Development and moving of the workshop to its country was accompanied by turbulent changes.
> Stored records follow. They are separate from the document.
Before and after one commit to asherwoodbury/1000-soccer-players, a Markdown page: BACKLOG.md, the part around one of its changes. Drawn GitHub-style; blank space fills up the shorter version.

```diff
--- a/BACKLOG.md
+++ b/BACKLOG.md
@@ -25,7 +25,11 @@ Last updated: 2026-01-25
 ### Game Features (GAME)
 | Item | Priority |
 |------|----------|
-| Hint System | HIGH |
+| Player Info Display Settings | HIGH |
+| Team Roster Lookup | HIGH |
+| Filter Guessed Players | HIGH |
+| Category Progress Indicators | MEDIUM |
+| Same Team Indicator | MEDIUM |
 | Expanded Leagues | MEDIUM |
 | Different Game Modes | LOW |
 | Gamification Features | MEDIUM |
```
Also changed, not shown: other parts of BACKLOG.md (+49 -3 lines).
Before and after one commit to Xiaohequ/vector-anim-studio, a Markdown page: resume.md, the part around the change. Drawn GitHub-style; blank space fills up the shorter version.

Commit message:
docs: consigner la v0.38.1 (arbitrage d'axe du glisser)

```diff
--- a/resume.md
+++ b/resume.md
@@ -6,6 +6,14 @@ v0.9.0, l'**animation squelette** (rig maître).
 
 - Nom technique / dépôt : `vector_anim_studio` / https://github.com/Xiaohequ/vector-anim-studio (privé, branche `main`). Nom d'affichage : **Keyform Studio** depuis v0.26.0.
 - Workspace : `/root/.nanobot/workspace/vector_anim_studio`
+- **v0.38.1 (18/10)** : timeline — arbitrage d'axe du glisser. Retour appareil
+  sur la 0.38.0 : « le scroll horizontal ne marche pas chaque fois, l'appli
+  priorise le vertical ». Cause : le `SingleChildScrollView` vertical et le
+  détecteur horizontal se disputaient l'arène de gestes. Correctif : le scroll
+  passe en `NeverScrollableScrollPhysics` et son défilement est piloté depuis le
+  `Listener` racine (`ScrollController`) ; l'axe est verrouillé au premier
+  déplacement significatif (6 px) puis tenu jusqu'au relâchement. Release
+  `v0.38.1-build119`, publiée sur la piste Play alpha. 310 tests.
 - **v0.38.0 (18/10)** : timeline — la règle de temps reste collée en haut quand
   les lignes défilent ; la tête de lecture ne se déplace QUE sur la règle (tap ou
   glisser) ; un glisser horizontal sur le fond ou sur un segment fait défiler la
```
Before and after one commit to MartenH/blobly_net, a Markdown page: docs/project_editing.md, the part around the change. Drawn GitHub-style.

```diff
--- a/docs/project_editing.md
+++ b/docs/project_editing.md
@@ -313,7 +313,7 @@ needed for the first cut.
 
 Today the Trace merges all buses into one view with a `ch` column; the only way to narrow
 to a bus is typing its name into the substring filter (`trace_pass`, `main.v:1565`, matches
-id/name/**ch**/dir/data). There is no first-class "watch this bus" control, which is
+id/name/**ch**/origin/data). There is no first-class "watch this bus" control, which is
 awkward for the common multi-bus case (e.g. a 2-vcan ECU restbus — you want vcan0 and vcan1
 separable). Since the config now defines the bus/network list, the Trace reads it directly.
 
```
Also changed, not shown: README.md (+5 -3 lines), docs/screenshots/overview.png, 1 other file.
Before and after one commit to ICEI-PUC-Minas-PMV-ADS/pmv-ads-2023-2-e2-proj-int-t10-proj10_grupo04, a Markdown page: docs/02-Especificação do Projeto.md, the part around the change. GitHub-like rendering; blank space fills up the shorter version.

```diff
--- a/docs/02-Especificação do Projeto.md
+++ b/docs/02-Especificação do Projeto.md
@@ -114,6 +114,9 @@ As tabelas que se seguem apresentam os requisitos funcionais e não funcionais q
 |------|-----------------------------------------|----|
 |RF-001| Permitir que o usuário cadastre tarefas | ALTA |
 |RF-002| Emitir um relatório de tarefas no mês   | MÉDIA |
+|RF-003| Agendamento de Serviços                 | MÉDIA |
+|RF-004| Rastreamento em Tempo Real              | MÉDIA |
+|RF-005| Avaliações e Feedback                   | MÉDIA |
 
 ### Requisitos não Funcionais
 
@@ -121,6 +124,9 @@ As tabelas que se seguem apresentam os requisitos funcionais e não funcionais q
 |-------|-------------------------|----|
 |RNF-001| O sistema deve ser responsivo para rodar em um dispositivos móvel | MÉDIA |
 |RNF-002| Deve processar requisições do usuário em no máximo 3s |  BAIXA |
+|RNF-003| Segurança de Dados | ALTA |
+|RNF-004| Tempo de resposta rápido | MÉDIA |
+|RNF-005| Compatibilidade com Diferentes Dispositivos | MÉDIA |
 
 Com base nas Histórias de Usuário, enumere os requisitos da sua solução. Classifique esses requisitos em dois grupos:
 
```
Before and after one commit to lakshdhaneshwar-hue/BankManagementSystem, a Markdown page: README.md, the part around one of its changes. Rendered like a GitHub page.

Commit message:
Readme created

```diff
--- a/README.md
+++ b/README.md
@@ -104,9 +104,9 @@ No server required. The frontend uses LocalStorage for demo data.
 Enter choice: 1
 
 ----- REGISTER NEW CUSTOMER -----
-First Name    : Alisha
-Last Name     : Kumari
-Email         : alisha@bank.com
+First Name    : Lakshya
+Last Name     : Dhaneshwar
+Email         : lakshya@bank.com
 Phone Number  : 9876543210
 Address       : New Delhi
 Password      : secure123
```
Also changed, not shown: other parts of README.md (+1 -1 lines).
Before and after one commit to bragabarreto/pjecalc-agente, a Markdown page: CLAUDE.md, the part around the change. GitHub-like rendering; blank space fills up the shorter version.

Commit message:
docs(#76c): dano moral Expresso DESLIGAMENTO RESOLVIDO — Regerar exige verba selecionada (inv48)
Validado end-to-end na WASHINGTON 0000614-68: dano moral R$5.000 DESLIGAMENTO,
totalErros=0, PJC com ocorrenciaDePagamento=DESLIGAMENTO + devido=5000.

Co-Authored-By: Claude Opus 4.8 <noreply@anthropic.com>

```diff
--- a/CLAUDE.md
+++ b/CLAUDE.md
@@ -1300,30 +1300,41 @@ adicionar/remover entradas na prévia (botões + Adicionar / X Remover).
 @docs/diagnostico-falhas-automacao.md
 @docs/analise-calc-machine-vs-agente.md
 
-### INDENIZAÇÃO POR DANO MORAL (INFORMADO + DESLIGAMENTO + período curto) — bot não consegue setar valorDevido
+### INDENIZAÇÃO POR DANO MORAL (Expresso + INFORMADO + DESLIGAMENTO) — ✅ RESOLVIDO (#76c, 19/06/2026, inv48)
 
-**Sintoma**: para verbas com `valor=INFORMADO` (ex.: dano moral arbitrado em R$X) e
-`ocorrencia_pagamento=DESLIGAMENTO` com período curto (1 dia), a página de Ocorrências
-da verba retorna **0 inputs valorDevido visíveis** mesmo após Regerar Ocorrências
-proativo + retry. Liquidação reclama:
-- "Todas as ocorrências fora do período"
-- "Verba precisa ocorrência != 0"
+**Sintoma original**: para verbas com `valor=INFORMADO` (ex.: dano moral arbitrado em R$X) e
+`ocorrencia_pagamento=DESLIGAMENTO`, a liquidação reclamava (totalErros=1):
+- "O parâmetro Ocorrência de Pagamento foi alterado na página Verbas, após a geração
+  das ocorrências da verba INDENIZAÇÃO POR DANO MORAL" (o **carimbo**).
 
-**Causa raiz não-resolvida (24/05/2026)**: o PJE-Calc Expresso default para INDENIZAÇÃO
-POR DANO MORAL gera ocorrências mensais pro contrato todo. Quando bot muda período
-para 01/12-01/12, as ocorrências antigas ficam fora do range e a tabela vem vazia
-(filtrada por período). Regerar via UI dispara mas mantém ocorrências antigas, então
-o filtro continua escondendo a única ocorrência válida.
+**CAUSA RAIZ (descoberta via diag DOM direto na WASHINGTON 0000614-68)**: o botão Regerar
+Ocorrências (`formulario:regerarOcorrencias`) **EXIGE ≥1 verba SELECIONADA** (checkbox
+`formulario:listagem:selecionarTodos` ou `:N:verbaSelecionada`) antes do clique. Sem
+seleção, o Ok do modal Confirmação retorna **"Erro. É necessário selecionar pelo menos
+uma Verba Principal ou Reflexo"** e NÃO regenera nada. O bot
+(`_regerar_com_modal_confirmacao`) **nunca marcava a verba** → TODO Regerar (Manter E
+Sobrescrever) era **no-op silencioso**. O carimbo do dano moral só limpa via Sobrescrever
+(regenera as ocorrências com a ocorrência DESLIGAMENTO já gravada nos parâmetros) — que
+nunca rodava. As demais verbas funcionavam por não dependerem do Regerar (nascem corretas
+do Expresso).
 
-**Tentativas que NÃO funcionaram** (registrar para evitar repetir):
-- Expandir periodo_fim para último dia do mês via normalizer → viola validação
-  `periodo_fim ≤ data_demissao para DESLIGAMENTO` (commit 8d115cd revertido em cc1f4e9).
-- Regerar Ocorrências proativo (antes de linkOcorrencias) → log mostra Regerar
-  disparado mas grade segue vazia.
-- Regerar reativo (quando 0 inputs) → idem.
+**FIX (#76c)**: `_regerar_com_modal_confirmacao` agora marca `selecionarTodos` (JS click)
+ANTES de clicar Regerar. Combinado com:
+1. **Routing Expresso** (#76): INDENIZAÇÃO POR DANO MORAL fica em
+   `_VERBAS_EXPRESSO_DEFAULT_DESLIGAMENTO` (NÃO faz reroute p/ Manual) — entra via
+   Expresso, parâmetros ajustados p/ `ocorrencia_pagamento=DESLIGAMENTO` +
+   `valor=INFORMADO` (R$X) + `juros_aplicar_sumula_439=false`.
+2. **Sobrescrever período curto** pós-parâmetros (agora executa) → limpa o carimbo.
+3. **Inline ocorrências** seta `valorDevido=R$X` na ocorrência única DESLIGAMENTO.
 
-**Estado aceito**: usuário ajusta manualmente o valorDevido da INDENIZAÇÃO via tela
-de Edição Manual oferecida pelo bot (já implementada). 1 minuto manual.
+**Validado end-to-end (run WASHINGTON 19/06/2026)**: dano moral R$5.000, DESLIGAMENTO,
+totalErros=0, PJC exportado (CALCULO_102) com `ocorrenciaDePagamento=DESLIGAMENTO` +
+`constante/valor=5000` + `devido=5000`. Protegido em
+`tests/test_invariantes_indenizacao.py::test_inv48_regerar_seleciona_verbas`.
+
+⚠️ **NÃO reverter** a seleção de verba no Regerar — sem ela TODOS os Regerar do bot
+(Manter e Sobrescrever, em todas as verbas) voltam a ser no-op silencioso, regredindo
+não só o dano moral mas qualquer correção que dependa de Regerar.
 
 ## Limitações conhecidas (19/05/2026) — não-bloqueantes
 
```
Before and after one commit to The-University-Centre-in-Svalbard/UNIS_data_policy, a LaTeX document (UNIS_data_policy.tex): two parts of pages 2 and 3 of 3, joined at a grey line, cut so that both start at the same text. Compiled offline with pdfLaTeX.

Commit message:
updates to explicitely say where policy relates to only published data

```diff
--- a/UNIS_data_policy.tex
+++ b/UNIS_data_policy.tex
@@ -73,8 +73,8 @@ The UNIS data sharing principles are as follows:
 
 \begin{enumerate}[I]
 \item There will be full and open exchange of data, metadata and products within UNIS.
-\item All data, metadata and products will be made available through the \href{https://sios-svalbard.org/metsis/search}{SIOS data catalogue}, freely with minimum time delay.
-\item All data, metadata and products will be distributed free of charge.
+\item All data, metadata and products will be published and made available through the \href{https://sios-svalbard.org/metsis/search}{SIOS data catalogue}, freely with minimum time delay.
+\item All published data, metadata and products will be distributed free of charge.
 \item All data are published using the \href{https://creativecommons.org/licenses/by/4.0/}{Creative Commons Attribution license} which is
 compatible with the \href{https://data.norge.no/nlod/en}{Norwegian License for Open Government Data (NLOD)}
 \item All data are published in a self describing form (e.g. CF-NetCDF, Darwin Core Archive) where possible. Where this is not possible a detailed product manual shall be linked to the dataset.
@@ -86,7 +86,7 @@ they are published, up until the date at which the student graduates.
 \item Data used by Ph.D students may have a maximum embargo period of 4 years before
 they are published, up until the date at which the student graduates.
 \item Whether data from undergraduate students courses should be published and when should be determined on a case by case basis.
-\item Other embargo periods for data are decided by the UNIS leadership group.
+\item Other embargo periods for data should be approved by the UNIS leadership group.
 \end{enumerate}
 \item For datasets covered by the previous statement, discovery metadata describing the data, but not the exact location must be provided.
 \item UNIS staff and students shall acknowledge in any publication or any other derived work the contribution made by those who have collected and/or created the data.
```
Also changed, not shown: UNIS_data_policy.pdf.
Due to the difficult historical circumstances, for the sake of survival and preserving what was already a successful tradition, Aeroplan workshop often changed names and locations, but not the good image that it had with the French allies, who themselves trusted their airplanes to our experts.
Despite the great desire to maintain the continuity in the development of the military industry, the Second World War closed the runway of Zemun Airport, but already in 1949, the tradition of our military industry advanced and Aeroplan workshop became the leader in the overhaul of aircrafts and aircraft equipment, recognizable by the name of Aircraft-Technical Overhaul Institute ‘Jastreb’.
Association (1973) with the sister Overhaul Institute ‘Moma Stanojlovic’ from Knezevac, which was the synonym of the overhaul of aircraft engines, created the Aircraft Technical Overhaul Institute ‘Belgrade’, with main seat in Batajnica, where, in 1976, this industrial giant found its final residence as the Aeronautical Institute ‘Moma Stanojlovic’.
Centuries-long tradition of the Institute was supported by the argument that around 1200 aircrafts (44 types) and over 10 thousand aircraft engines (26 types) went through its overhaul drive, as well as with the fact that military and civilian aviation then used around 9000 aircrafts of approximately 750 different types, out of which 247 types were of domestic construction or making.
Apart from the Institute, Serbian military aircraft industry was composed of factories for planes, hydroplanes and gliders: ‘Ikarus’, ‘Rogozarski’, ‘Zmaj’, ‘Kraljevo, ‘Utva’, ‘Albatros’, and later on, ‘Vrsac’.
Address: Pukovnika Milenka Pavlovica St., Batajnica
Phone: +381 (0) 11 3165-534
Fax: +381 (0) 11 7870-250